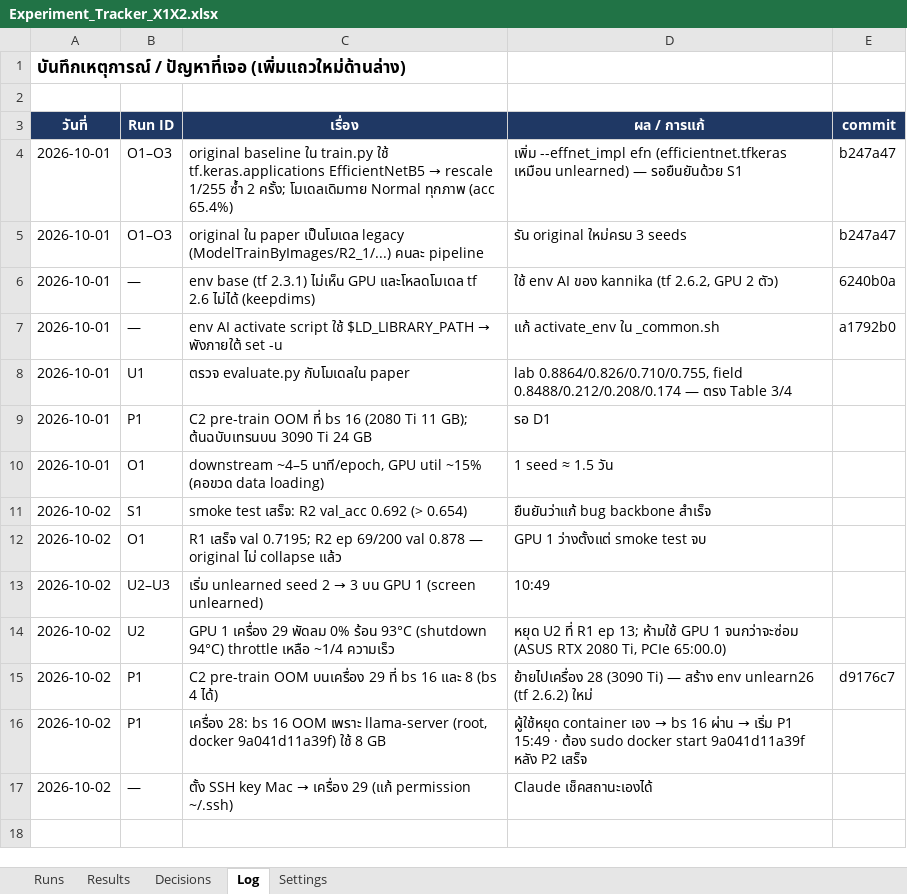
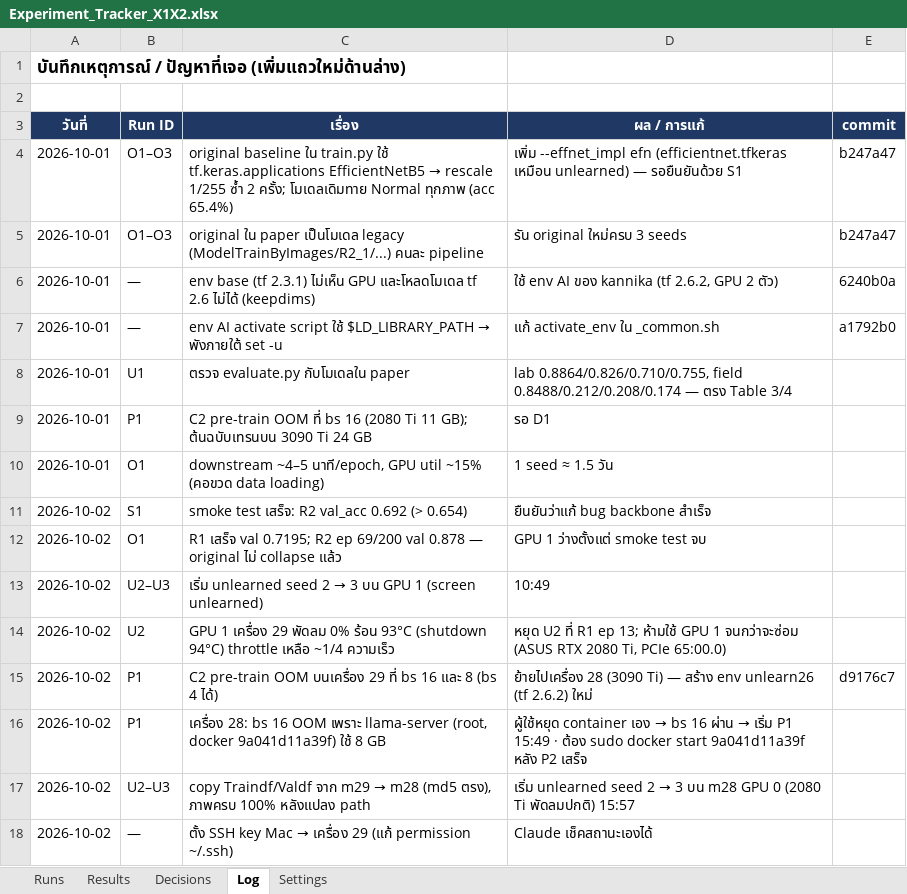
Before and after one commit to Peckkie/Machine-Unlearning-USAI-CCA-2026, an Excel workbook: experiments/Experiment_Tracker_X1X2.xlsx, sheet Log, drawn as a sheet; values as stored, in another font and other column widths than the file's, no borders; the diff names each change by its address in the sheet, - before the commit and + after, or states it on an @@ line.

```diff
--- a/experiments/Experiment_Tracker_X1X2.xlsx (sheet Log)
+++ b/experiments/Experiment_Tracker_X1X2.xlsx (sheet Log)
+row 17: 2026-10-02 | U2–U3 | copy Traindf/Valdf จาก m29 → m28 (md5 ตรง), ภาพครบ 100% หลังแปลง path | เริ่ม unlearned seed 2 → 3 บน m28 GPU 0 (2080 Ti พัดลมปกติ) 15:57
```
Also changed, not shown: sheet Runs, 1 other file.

************

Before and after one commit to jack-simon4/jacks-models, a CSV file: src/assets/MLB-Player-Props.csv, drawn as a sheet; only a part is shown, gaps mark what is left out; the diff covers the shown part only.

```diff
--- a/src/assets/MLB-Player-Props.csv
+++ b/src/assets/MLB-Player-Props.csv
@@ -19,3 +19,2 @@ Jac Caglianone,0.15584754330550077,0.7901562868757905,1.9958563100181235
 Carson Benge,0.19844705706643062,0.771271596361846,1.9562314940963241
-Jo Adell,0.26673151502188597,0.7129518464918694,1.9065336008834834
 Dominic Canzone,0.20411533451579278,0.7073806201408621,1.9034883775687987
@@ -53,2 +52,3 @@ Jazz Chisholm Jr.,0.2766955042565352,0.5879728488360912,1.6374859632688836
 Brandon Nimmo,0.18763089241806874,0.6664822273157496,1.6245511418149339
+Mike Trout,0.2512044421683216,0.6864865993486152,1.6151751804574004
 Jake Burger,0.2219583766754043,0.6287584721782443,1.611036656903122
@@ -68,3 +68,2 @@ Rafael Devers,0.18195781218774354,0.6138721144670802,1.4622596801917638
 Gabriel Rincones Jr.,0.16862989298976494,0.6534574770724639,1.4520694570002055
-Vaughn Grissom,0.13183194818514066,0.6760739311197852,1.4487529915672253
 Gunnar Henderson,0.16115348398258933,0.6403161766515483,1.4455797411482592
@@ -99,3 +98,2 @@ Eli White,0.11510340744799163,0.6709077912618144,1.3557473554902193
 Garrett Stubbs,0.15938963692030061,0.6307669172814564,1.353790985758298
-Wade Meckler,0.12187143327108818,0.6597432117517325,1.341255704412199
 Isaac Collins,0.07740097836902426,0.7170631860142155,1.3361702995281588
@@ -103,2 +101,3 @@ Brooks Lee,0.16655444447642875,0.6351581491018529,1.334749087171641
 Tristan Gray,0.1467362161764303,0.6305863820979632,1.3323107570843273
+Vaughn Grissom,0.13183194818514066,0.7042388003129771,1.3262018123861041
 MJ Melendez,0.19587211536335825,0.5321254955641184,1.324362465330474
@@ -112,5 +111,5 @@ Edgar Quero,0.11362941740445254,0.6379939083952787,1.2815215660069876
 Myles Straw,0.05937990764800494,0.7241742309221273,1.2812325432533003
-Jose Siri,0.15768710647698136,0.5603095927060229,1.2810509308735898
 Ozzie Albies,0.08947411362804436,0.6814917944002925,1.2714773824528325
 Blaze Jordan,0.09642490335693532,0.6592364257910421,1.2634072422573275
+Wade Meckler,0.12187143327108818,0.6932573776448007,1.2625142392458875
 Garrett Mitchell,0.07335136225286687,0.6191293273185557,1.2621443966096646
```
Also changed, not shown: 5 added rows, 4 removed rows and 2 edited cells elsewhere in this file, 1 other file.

************

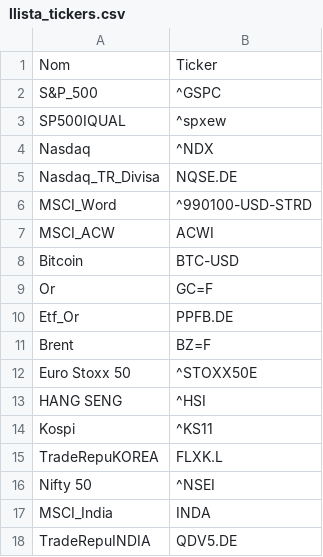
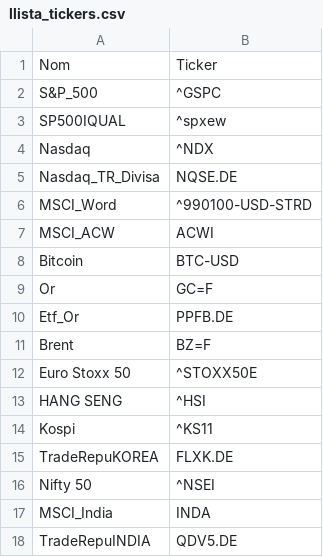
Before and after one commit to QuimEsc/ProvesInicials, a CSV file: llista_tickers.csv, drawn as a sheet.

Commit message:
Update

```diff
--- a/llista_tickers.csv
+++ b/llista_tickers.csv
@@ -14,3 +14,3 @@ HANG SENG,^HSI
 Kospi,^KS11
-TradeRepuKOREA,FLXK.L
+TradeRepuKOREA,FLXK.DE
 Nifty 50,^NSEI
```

************

WORK ITEM: Using the records above, write out exactly the lines between the one holding "an @@ line." and the one holding "Also changed, not shown: sheet", inclusive; leave everything else out.

FINAL ANSWER:
Before and after one commit to Peckkie/Machine-Unlearning-USAI-CCA-2026, an Excel workbook: experiments/Experiment_Tracker_X1X2.xlsx, sheet Log, drawn as a sheet; values as stored, in another font and other column widths than the file's, no borders; the diff names each change by its address in the sheet, - before the commit and + after, or states it on an @@ line.

```diff
--- a/experiments/Experiment_Tracker_X1X2.xlsx (sheet Log)
+++ b/experiments/Experiment_Tracker_X1X2.xlsx (sheet Log)
+row 17: 2026-10-02 | U2–U3 | copy Traindf/Valdf จาก m29 → m28 (md5 ตรง), ภาพครบ 100% หลังแปลง path | เริ่ม unlearned seed 2 → 3 บน m28 GPU 0 (2080 Ti พัดลมปกติ) 15:57
```
Also changed, not shown: sheet Runs, 1 other file.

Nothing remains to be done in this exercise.